    July 6, 2007
    WebProNews Staff

A revived squabble between two recreational flooring companies has resulted in Google being subpoenaed for some of its keyword purchase data. The full implications of the order are not yet known, but third parties are nervous about being pulled in, and others worry about competitive data being de facto purchased through the courts.

Our favorite blawger (law blogger) on the scene of these cases, Eric Goldman, has been following Rhino Sports v. Sport Court for a while now. The case goes back to 2002, when Sport Court strong-armed Rhino Sports into agreeing not to use the phrase "sport court" directly or indirectly on the Internet – not for domains, sponsored links, HTML, tags, you name it.

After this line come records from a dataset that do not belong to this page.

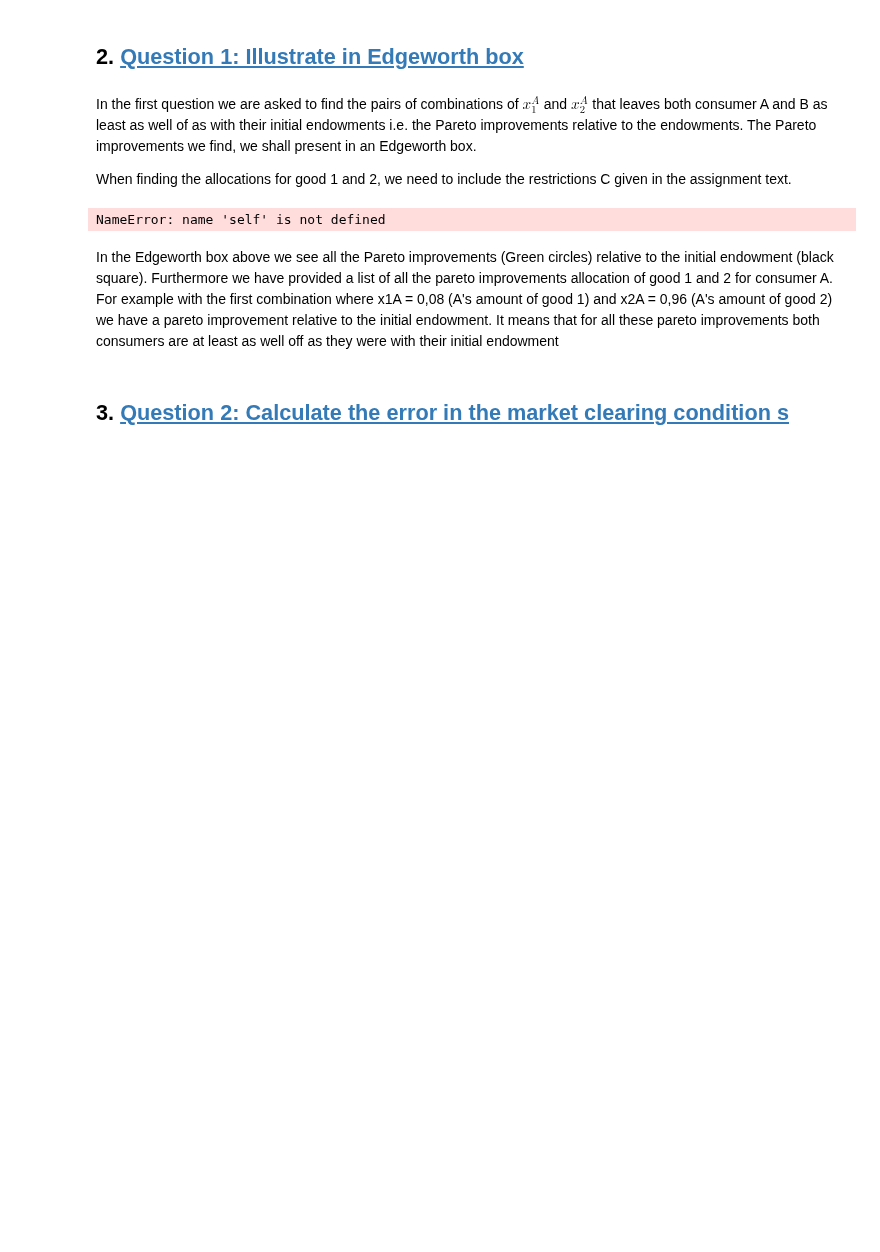
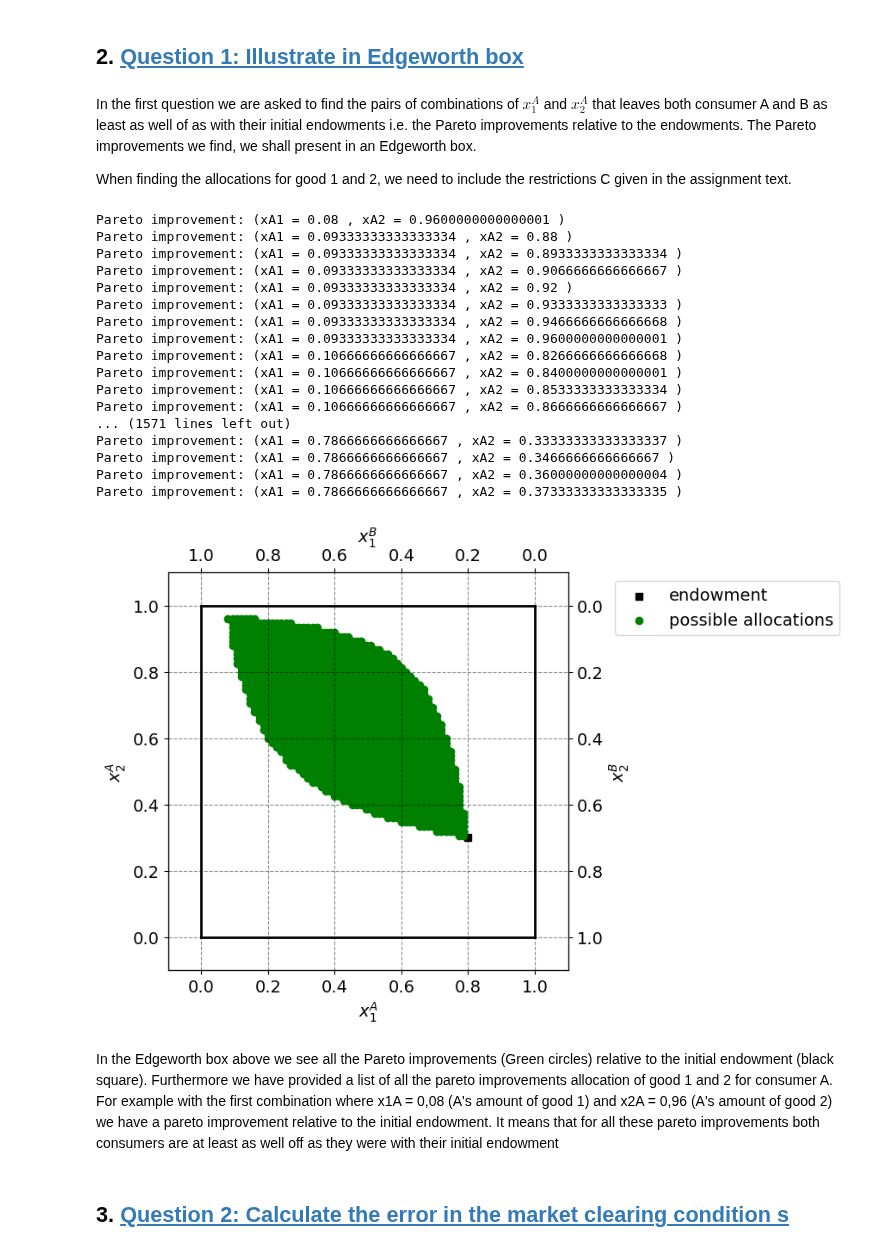
Before and after one commit to NumEconCopenhagen/projects-2024-zgc373-og-pgj472, a Jupyter notebook: inauguralproject/inauguralproject.ipynb, the cells around one changed output. Cells and saved outputs as stored; diff of their text form; code cells hidden in the pictures; blank space fills up the shorter version.

```diff
--- a/inauguralproject/inauguralproject.ipynb
+++ b/inauguralproject/inauguralproject.ipynb
@@ -62,11 +62,27 @@ In this project, we utilize the setup and provided information from the 'Inaugur
 In the first question we are asked to find the pairs of combinations of $x_1^A$ and $x_2^A$ that leaves both consumer A and B as least as well of as with their initial endowments i.e. the Pareto improvements relative to the endowments. The Pareto improvements we find, we shall present in an Edgeworth box.
 
 When finding the allocations for good 1 and 2, we need to include the restrictions C given in the assignment text.
-# %%
-# Lige nu hedder functionen bare "main", skal vi nok ændre
-ExchangeEconomyClass.main()
-# %% [output]
-NameError: name 'self' is not defined
+# %%
+ExchangeEconomyClass().Edgeworth()
+# %% [output]
+Pareto improvement: (xA1 = 0.08 , xA2 = 0.9600000000000001 )
+Pareto improvement: (xA1 = 0.09333333333333334 , xA2 = 0.88 )
+Pareto improvement: (xA1 = 0.09333333333333334 , xA2 = 0.8933333333333334 )
+Pareto improvement: (xA1 = 0.09333333333333334 , xA2 = 0.9066666666666667 )
+Pareto improvement: (xA1 = 0.09333333333333334 , xA2 = 0.92 )
+Pareto improvement: (xA1 = 0.09333333333333334 , xA2 = 0.9333333333333333 )
+Pareto improvement: (xA1 = 0.09333333333333334 , xA2 = 0.9466666666666668 )
+Pareto improvement: (xA1 = 0.09333333333333334 , xA2 = 0.9600000000000001 )
+Pareto improvement: (xA1 = 0.10666666666666667 , xA2 = 0.8266666666666668 )
+Pareto improvement: (xA1 = 0.10666666666666667 , xA2 = 0.8400000000000001 )
+Pareto improvement: (xA1 = 0.10666666666666667 , xA2 = 0.8533333333333334 )
+Pareto improvement: (xA1 = 0.10666666666666667 , xA2 = 0.8666666666666667 )
+... (1571 lines left out)
+Pareto improvement: (xA1 = 0.7866666666666667 , xA2 = 0.33333333333333337 )
+Pareto improvement: (xA1 = 0.7866666666666667 , xA2 = 0.3466666666666667 )
+Pareto improvement: (xA1 = 0.7866666666666667 , xA2 = 0.36000000000000004 )
+Pareto improvement: (xA1 = 0.7866666666666667 , xA2 = 0.37333333333333335 )
+[figure, added]
 # %% [markdown]
 In the Edgeworth box above we see all the Pareto improvements (Green circles) relative to the initial endowment (black square).
 Furthermore we have provided a list of all the pareto improvements allocation of good 1 and 2 for consumer A.
```
Also changed, not shown: parts of 3 cells of this notebook, 1 other file.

Back in May, after sponsored ads for Rhino popped up with the keyword phrase "sport court," Sport Court dragged them back in front of the judge, who ruled at the time that under Google’s broad-match system that this type of thing could happen without Rhino’s intent.

Since then, Rhino’s been trying to wriggle out of the injunction against bidding on the keyword phrase, which may or may not be why Sport Court has issued a subpoena to Google for its records regarding all purchases of the keyword phrase, cost-per-click calculations, estimated ad positions, and search volume trends.

Apparently, Google is complying, as the company sent notices to all of its advertisers informing them of the subpoena and encouraging them file with the court if they object to Google sharing that data.

It’s unclear if others face risk of litigation if they have bid on the phrase, but what’s clear to Goldman is that this type of data would be valuable to advertisers.

"I suspect every trademark owner and SEO would LOVE to have this data," he writes. "This data may be yours for the price of a complaint and a subpoena."